Article title

Development of operational support technology of a forwarder by remote control and automated travelling function

Author (affiliation)

Masahiro Mozuna (a), Hirokazu Yamaguchi (a), Takayuki Ito (a), Hidenori Suzuki (a) , Osamu Chisaka (b), Ayanobu Takasaki (b), Kanemitsu Kusano (c), Shigeo Kitahara (d) 

 (a) Department of Forest Engineering, Forestry and Forest Products Research Institute (FFPRI)

 (b) IHI Construction Machinery Ltd.

 (c) JMU Defense Systems Co., Ltd.

 (d) Kumagai Gumi Co., Ltd.

Publication Journal

Bulletin of FFPRI Vol.15 No.4 (No.440) 91 – 102、December 2016

Content introduction

When a forwarder, a loading-type machine used for logging, is driven and operated, the vibration and noise from the vehicle are severe; this places a significant burden on the driver over a long period of time. Moreover, as guard rails are not present along the strip road, the machine may depart from the road and overturn; this introduces a risk for a major disaster.

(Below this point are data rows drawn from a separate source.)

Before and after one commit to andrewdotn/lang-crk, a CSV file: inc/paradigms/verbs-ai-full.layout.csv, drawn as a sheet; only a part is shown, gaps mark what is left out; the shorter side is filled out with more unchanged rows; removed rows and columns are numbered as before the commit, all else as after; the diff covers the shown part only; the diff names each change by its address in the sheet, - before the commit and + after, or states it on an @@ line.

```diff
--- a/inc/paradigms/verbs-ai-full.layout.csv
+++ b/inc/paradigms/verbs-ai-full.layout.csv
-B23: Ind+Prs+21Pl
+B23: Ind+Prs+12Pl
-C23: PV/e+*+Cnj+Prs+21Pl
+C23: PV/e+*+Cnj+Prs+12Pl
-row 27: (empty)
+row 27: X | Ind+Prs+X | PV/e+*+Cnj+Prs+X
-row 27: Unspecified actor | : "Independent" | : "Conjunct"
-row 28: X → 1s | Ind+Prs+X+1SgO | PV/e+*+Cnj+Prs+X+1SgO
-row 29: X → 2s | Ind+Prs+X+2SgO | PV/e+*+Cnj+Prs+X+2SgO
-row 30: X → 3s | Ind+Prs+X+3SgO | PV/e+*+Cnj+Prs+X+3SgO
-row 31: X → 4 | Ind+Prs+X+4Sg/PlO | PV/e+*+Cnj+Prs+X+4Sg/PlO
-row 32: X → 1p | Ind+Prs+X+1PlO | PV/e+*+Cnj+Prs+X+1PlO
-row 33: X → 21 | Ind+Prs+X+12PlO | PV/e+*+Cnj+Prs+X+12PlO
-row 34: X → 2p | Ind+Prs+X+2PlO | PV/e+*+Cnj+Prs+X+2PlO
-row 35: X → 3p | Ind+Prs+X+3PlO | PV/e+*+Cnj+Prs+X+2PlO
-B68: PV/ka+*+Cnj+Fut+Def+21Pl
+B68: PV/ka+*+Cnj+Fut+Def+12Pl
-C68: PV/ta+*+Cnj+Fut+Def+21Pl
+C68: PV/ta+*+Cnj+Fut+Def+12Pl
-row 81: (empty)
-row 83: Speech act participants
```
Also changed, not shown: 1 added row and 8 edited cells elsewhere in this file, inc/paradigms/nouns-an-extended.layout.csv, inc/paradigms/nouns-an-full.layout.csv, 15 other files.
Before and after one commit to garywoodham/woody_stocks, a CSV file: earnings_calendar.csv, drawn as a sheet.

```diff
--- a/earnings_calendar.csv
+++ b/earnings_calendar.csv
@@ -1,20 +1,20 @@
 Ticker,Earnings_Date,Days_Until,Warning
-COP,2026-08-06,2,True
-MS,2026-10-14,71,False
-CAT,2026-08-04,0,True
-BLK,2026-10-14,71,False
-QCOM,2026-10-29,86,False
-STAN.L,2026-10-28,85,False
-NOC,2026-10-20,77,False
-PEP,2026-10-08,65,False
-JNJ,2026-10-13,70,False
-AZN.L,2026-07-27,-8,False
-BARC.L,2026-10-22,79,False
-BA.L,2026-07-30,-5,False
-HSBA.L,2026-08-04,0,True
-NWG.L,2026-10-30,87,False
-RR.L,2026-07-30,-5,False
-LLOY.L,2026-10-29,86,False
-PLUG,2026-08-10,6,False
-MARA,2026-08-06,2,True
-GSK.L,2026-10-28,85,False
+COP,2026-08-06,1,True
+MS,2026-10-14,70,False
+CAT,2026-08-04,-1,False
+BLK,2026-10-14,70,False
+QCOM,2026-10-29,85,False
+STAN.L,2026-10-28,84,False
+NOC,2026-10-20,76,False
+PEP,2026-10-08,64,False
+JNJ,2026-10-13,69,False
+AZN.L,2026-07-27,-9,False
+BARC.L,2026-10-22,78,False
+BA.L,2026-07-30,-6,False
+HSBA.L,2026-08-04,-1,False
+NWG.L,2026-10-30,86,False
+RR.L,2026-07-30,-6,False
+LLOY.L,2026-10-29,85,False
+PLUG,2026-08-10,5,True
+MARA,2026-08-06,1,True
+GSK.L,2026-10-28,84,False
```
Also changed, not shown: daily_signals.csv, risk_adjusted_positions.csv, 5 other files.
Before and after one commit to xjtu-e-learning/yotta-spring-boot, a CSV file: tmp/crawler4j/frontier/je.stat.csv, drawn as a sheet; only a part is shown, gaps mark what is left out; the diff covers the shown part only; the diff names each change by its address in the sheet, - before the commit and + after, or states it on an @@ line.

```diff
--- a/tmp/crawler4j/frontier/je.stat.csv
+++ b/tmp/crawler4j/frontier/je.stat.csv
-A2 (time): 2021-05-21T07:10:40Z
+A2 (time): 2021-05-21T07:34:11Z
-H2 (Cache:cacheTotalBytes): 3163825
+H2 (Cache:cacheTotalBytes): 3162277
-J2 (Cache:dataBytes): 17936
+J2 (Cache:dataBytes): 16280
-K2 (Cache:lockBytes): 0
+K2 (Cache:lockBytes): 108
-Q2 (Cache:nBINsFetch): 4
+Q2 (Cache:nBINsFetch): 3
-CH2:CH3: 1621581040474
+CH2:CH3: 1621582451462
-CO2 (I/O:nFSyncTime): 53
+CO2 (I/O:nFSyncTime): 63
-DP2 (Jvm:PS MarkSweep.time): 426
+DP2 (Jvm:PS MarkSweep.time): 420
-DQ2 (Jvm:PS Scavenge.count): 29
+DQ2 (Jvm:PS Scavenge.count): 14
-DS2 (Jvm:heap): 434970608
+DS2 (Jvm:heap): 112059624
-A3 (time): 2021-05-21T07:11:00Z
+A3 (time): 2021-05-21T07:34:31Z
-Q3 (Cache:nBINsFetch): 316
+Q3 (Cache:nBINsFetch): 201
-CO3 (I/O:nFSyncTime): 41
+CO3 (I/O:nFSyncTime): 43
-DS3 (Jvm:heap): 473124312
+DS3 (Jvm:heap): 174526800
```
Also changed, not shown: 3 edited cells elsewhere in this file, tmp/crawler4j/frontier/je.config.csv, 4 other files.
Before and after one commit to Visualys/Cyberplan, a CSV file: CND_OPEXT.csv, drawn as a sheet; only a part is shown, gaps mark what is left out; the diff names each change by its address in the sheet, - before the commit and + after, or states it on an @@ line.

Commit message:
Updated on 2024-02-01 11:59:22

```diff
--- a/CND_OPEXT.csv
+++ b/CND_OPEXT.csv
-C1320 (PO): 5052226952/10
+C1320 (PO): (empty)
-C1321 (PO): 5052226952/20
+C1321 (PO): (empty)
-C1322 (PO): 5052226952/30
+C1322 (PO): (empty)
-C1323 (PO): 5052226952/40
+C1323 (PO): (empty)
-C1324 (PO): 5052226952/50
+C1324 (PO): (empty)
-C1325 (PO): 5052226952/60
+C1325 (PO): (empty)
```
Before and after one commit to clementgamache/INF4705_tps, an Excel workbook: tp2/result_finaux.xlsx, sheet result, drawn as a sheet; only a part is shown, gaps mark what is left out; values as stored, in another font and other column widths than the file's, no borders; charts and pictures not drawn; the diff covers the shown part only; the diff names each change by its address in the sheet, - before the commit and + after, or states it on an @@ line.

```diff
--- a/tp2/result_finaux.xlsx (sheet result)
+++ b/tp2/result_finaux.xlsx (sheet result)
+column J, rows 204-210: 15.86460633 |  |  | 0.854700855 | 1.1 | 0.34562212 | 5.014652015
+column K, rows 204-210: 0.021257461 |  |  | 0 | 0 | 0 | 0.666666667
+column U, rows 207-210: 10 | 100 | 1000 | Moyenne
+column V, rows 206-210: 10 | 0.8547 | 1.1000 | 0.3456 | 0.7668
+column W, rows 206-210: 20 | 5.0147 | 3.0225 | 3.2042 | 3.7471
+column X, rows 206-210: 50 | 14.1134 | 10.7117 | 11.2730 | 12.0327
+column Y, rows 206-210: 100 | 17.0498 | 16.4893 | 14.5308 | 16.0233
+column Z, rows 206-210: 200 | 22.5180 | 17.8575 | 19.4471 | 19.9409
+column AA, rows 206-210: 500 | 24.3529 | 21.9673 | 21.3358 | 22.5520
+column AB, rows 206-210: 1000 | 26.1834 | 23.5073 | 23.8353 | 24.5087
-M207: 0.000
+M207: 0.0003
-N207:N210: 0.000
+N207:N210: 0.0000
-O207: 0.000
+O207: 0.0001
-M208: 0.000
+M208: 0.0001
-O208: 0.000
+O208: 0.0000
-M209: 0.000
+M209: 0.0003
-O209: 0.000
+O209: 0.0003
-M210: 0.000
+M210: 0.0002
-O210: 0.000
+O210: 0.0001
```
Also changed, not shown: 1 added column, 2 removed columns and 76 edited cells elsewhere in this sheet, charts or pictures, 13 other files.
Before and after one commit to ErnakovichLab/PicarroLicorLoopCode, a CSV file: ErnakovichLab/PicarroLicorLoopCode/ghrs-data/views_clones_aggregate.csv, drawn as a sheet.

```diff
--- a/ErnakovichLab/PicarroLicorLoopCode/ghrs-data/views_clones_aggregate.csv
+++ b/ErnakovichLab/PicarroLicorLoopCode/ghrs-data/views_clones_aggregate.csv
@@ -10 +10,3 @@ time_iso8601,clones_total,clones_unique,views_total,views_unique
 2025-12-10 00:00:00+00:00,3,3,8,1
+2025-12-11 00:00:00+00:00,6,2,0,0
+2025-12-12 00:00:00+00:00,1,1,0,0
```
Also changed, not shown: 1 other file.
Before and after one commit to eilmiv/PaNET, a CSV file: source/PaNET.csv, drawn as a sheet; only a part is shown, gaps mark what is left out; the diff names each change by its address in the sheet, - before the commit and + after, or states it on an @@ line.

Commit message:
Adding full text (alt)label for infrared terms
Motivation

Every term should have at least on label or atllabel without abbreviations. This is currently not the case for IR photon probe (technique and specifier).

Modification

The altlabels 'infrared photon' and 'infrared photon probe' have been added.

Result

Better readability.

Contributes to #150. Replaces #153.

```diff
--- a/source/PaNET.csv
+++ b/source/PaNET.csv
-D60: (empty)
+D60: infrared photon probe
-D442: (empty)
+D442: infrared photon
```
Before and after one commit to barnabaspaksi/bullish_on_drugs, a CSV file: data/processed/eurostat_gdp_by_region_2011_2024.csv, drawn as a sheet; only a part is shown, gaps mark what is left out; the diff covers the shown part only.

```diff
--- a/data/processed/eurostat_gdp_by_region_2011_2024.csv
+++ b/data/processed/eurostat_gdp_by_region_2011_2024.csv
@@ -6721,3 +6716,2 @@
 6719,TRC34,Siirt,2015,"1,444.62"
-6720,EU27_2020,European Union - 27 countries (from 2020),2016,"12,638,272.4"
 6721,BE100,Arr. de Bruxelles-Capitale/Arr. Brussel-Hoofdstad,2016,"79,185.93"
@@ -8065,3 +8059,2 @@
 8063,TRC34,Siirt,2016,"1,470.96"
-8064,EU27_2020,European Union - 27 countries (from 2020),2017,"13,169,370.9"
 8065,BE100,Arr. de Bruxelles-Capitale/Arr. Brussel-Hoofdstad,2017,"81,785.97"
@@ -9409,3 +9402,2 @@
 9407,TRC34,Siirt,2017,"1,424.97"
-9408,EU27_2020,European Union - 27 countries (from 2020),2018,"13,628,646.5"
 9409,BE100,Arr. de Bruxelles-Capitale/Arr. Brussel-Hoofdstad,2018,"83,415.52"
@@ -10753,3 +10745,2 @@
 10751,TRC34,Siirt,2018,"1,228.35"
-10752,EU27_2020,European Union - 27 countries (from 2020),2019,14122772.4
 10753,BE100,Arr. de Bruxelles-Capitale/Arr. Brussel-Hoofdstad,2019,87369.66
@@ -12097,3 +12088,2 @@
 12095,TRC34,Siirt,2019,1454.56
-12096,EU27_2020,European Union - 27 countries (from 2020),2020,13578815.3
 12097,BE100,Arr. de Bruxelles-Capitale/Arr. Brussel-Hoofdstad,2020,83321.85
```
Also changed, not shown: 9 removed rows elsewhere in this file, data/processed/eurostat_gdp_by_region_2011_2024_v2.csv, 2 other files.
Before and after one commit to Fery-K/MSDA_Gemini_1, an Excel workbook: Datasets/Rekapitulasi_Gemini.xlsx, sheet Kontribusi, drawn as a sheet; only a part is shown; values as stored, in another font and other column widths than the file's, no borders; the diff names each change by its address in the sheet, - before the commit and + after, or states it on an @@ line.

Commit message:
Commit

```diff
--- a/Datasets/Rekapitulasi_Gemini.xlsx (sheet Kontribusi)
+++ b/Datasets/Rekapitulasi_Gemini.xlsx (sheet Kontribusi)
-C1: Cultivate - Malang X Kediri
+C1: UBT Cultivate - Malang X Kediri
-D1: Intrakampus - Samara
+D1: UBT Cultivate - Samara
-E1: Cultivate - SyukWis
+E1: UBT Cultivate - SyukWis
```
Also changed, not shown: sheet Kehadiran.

In order to reduce the labor burden on the driver of a forwarder in this type of work environment, technology has been developed to enable remote control of all driving and other operations from a comfortable indoor location, i.e., a driver would not be needed on-board the forwarder. Furthermore, by equipping the forwarder with an automatic-travel function, the need to have a driver present for the driving operations is also eliminated. However, as the automatic-travel function relies on a global navigation satellite system (GNSS), the automatic-travel function can only be used in locations wherein the positioning precision via GNSS can be sufficiently ensured. Thus, the use of this function is limited to locations wherein the positioning error is large such as in forests; in these locations, the forwarder is switched to remote operations and is remotely controlled by a driver.

Demonstration tests were performed using the developed forwarder. It was found that the operational efficiency decreased by about 50% when using remote operations compared with when operations were conducted with a driver on-board. Furthermore, elements such as comfort and safety were highly rated by the test subjects. However, in automatic-travel tests, the control error was found to be equal to or greater than half the vehicle width. Therefore, it was concluded that the strip road must be wide. If the necessary width can be implemented, automatic travel can be performed at the same speed as when the machine was operated by an on-board driver.

Based on these results, a forwarder equipped with remote-operation capabilities and an automatic-travel function effectively reduces the burden on the driver. Thus, the introduction of these functions would be beneficial to logging operations.

 

Photo: Forwarder equipped with remote-operation capabilities and
Photo: Forwarder equipped with remote-operation capabilities and an automatic-travel function